The second type of definition looks directly at the tangent bundle TM of the smooth manifold M assumed as the base. Here the datum is a certain type of identification of TM, as a bundle, as the 'vertical' tangent vectors in the T-bundle mentioned before (where M is natural identified as the zero section). This is called a soldering (sometimes welding): we now have TM within a richer setting, expressed by the H-valued transition data. A major point here, as with the previous discussion, is that it is not assumed that H acts faithfully on T. That immediately allows spinor bundles to take their place in the theory, with H a spin group rather than simply an orthogonal group.

## Vierbeins, et cetera

The vierbein or tetrad theory is the special case of a four-dimensional manifold. It applies to metrics of any signature. In any dimension, for a pseudo Riemannian geometry (with metric signature (p,q)), this Cartan connection theory is an alternative method in differential geometry. In different contexts it has also been called the orthonormal frame, repère mobile, soldering form or orthonormal nonholonomic basis method.

This section is an approach to tetrads, but written in general terms. In dimensions other than 4, words like triad, pentad, funfbein, elfbein etc. have been used. Vielbein covers all dimensions.

If you're looking for a basis-dependent index notation, see tetrad (index notation).

### The basic ingredients

Suppose given differential manifold M of dimension n, and fixed natural numbers p and q with p+q = n. We suppose given a SO(p,q) principal bundle B over M (called the frame bundle), and a vector SO(p,q)-bundle V associated to B by means of with the natural n dimensional representation of SO(p,q).

Suppose given also a SO(p,q)-invariant metric η of signature (p,q) over V; and an invertible linear map between vector bundles over M, e:TM->V where TM is the tangent bundle of M.

### Constructions

A (pseudo)Riemannian metric is defined over M as the push forward of η by e. To put it in other words, if we have two sections of TM, X and Y,

g(X,Y)=η(e(X),e(Y)).
A connection over V, A is defined as the unique connection satisfying these two conditions:

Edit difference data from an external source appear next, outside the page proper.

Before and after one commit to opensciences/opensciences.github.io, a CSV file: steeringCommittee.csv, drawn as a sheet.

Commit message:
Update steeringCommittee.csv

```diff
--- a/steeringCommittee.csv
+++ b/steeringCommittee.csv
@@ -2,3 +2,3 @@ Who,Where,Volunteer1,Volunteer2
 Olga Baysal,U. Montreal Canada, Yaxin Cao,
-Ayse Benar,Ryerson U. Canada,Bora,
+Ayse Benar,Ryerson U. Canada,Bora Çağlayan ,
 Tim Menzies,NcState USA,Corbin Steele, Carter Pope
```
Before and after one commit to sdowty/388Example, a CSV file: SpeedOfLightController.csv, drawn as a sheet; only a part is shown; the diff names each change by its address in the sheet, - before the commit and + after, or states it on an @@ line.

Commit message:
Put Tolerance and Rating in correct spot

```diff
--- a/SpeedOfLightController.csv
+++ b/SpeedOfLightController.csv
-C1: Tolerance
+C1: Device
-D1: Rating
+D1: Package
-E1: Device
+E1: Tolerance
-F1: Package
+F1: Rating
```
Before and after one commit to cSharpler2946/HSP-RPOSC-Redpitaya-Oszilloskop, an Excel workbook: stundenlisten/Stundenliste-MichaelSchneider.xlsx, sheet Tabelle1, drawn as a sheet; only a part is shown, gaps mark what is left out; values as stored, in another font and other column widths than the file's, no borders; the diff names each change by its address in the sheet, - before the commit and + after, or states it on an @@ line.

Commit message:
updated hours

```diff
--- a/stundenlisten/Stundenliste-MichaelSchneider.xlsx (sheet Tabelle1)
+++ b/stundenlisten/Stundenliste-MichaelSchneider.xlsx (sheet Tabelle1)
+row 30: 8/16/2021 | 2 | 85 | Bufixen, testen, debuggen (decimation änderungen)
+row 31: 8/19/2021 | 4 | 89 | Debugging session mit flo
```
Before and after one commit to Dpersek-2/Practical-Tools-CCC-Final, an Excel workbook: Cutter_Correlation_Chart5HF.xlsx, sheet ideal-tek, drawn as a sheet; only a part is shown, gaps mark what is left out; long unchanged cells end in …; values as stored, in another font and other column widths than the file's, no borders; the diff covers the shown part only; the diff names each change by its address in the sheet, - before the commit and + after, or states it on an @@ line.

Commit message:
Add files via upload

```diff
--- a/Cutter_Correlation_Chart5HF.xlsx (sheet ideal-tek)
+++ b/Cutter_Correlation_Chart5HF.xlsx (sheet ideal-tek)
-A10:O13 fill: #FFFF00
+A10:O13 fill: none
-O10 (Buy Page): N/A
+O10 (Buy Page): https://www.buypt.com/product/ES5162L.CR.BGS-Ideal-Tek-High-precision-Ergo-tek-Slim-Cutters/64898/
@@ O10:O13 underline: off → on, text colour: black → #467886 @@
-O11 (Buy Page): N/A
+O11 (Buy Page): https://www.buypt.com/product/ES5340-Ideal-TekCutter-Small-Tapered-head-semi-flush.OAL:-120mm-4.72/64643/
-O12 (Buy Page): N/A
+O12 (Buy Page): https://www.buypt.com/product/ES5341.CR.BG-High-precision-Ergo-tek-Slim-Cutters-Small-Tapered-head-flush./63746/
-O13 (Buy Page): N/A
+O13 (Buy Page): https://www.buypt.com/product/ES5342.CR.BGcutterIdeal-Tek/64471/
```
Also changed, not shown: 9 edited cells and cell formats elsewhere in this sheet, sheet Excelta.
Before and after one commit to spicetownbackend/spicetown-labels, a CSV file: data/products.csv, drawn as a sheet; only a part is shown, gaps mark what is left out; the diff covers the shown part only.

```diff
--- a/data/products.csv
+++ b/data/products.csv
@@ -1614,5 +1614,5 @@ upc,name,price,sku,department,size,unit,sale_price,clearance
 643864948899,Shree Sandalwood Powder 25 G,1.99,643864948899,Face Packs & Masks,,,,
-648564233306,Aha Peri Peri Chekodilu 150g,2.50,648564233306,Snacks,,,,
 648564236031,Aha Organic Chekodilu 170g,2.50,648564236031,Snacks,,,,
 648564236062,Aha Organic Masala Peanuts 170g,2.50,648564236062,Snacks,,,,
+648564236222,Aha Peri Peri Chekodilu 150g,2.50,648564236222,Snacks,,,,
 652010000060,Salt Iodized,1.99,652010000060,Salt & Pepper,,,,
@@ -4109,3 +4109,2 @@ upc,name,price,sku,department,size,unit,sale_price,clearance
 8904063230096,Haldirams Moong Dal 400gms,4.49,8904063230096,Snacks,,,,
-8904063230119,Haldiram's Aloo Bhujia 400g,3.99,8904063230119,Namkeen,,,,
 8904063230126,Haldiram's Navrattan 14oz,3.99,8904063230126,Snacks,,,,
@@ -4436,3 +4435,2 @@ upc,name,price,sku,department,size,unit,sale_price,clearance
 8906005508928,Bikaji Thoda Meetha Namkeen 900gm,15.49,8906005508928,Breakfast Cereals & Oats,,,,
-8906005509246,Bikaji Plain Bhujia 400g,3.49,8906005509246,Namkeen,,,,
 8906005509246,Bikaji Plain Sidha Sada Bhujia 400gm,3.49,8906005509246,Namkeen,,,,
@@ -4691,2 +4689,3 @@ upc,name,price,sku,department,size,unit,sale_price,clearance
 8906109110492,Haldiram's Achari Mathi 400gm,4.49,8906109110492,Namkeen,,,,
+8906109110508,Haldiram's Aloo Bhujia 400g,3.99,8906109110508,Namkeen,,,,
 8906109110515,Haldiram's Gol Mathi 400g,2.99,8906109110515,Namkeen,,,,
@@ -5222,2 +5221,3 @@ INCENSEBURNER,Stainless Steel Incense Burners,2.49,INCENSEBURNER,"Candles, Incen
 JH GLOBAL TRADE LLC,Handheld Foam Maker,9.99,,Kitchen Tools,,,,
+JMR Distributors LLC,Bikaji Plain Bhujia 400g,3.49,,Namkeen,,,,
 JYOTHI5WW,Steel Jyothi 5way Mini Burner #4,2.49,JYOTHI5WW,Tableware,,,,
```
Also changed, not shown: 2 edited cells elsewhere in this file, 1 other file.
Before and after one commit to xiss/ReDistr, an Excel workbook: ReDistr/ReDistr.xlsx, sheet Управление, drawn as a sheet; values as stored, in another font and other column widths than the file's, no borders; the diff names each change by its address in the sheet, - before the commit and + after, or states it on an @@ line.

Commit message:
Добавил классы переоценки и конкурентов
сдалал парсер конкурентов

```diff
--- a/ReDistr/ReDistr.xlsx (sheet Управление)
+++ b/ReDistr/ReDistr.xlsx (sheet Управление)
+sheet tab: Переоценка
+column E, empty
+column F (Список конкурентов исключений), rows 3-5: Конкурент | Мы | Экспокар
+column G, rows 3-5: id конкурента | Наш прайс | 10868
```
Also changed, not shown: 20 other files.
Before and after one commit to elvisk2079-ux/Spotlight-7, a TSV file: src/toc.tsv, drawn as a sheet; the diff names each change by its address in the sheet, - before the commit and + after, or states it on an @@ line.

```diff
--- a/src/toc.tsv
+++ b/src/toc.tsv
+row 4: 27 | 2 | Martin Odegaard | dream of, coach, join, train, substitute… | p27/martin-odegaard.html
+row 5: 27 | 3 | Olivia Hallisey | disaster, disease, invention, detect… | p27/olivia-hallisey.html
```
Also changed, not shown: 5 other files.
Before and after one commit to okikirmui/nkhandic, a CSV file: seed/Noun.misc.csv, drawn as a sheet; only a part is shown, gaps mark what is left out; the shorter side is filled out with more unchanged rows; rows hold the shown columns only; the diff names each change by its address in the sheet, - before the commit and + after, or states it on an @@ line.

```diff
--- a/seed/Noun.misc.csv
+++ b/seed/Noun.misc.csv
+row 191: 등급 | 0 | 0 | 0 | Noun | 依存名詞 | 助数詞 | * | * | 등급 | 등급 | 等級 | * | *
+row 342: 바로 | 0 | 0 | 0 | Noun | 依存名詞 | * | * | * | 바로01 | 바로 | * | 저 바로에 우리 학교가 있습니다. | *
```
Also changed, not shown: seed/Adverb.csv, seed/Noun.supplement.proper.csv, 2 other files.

• dη(a,b)=η(dAa,b)+η(a,dAb) for all differentiable sections a and b of V (i.e. dAη=0) where dA is the covariant exterior derivative. (this basically states that A can be extended to a connection over the SO(p,q) principal bundle)
• dAe=0. (this basically states that ∇ defined below is torsion-free)

Now that we've specified A, we can use it to define a connection over TM by the pullback (or is it push forward?) by e;
e(∇X)=dAe(X) for all differentiable sections X of TM.

Since what we now have here is a SO(p,q) gauge theory, the Riemann curvature F defined as is pointwise gauge covariant. This is simply the Riemann tensor in a different guise.

### The Palatini action

In the tetrad formulation of general relativity, the action, as a functional of the cotetrad e and a connection A over a four dimensional differential manifold M is given by

where F is the gauge curvature 2-form and ε is the antisymmetric intertwiner of four "vector" reps of SO(3,1) normalized by η.

## General theory

Cartan reformulated the differential geometry of (pseudo) Riemannian geometry; and not just those (metric) manifolds, but theories for an arbitrary manifold, including Lie group manifolds. This was in terms of "moving frames" (repère mobile) as an alternative reformulation of general relativity.

The main idea is to develop expressions for connectionss and curvature using orthogonal frames.

Cartan formalism is an alternative approach to covariant derivatives and curvature, using differential forms and frames. Although it is frame dependent, it is very well suited for computations. It can also be understood in terms of frame bundles, and it allows generalizations like the spinor bundle.